Partnership is the key to a flourishing Lifescience Industry

DISCOVERING HEALTH TECHNOLOGY

Written by the sector, for the sector. In print and online, Lifescience Industry magazine is supported by some of the UK’s most respected medical organisations.

Partner organisations Medilink UK Partners

National & Regional Partners

Medilink East Midlands BioCity Nottingham Pennyfoot Street Nottingham NG1 1GF Tel: +44 (0)115 822 3154 www.medilinkem.com

Medilink West Midlands 4 Greenfield Crescent Edgbaston Birmingham B15 3BE Tel: +44 (0)121 452 5630 www.medilinkwm.co.uk

Medilink North of England Hydra House Hydra Business Park Nether Lane Sheffield S35 9ZX Tel: +44 (0)114 232 9292 www.medilink.co.uk

MediWales The Maltings East Tyndall Street Cardiff CF24 5EA Tel: +44 (0)29 2047 3456 www.mediwales.com

Workplace Churchgate House 56 Oxford Street Manchester M16EU Tel: +44 (0)7734 383 407

South East Health Technologies Alliance Lancaster’s West End Lane Henfield West Sussex BN5 9RB Tel: +44 (0)7905 201857 www.sehta.co.uk

Medilink South West c/o Institute of Bio-Sensing Technology University of the West of England Coldharbour Lane Bristol BS16 1QY 44 www.medilinksw.co.uk

BioPartner UK 16 Old Queen Street London SW1H 9HP Tel: +44 (0)20 7193 7815 www.biopartner.co.uk

Life Sciences Hub Wales 3 Assembly Square Cardiff CF10 4PL Tel: +44 (0)29 2046 7030 www.lshubwales.com

ABHI 107 Gray’s Inn Road London WC1X 8TZ Tel: +44 (0)20 7960 4360 www.abhi.org.uk

MedCity 4 Christopher St London EC2A 2BS Tel: +44 (0)20 3179 8100 www.medcityhq.com

Edgbaston Medical Quarter Calthorpe Estates 76 Hagley Road Edgbaston Birmingham B16 8LU Tel: +44 (0)121 248 7676 www.emq.org.uk

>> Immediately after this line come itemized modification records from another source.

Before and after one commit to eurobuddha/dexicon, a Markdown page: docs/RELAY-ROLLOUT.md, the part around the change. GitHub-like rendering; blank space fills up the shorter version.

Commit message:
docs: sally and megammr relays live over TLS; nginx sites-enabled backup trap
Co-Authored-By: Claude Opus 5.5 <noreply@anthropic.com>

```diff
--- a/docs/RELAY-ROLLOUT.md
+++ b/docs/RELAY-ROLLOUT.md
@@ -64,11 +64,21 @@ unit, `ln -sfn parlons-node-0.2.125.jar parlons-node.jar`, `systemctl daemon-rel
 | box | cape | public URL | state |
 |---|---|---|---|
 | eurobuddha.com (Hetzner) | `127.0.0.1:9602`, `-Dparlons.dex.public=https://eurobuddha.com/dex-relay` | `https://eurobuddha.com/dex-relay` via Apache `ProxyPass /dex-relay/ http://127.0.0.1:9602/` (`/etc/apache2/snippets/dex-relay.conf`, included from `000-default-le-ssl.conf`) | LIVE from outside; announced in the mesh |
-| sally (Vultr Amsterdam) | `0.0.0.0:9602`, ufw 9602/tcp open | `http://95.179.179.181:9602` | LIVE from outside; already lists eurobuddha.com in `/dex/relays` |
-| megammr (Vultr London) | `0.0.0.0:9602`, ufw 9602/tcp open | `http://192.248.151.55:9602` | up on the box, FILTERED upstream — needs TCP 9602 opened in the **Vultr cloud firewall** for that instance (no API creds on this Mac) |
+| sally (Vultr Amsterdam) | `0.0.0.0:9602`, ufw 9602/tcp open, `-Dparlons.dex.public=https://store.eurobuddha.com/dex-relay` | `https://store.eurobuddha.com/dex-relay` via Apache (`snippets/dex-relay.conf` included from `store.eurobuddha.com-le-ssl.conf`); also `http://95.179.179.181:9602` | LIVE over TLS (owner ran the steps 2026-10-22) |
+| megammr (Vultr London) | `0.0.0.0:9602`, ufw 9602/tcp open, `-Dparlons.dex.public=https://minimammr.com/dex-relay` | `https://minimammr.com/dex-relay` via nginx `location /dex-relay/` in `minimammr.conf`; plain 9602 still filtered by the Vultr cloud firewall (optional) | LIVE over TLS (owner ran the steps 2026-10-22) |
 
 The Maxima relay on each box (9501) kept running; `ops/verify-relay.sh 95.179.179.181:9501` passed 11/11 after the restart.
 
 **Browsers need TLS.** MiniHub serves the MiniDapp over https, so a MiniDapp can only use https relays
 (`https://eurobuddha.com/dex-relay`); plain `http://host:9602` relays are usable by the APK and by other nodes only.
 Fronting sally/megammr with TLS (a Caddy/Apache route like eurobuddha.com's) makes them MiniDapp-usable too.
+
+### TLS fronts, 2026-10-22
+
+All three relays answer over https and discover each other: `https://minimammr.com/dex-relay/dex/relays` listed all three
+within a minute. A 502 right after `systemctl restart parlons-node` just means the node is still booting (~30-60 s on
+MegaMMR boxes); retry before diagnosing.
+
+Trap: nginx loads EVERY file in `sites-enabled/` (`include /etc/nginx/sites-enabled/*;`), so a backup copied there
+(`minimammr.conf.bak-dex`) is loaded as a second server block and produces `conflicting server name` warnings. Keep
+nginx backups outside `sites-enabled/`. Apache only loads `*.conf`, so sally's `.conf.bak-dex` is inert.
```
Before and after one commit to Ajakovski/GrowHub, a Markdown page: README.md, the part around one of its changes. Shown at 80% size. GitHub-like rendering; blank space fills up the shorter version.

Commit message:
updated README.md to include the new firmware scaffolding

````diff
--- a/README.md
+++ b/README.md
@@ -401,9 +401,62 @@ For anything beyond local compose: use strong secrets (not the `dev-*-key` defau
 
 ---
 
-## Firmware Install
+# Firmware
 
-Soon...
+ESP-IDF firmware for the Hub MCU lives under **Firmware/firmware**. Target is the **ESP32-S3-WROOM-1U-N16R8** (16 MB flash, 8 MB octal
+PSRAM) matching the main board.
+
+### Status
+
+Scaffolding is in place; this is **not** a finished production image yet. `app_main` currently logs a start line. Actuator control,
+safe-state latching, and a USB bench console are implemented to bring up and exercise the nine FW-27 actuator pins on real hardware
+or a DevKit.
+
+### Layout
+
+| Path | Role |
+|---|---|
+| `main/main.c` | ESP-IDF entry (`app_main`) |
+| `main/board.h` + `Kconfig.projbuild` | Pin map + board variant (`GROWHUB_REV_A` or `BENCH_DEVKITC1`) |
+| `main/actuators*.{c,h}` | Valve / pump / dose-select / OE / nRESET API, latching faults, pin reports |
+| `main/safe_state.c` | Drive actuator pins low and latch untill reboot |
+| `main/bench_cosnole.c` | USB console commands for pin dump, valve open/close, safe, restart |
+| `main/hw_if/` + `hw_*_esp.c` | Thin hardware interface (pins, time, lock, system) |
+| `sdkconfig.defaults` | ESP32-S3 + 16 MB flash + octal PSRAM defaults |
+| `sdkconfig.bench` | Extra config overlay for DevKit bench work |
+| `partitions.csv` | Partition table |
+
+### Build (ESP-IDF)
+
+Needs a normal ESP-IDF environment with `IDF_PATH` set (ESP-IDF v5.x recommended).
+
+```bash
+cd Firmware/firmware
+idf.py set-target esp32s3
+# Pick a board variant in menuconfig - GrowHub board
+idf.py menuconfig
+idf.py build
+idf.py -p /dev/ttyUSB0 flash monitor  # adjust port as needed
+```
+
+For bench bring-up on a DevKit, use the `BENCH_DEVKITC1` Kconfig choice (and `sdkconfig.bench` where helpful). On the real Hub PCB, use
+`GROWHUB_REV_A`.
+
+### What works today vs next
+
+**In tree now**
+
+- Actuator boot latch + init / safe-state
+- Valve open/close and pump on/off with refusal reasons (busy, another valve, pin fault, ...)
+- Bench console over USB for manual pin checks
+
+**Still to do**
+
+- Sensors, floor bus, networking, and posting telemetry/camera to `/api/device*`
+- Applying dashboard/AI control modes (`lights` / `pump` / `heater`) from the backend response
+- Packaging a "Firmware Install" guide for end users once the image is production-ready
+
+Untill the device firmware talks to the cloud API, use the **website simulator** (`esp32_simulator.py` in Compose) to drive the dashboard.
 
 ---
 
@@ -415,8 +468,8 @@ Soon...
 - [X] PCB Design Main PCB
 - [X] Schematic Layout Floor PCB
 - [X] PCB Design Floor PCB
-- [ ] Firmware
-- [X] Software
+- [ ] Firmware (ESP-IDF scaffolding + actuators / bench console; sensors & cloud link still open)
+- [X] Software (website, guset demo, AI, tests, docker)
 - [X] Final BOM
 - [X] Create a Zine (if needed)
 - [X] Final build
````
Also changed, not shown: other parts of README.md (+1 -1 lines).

West of England Academic Health Science Network South Plaza Marlborough Street Bristol BS1 3NX Future Space UWE North Gate Filton Road Stoke Gifford Bristol BS34 8RB Te: +44 (0)117 900 2604 www.weahsn.net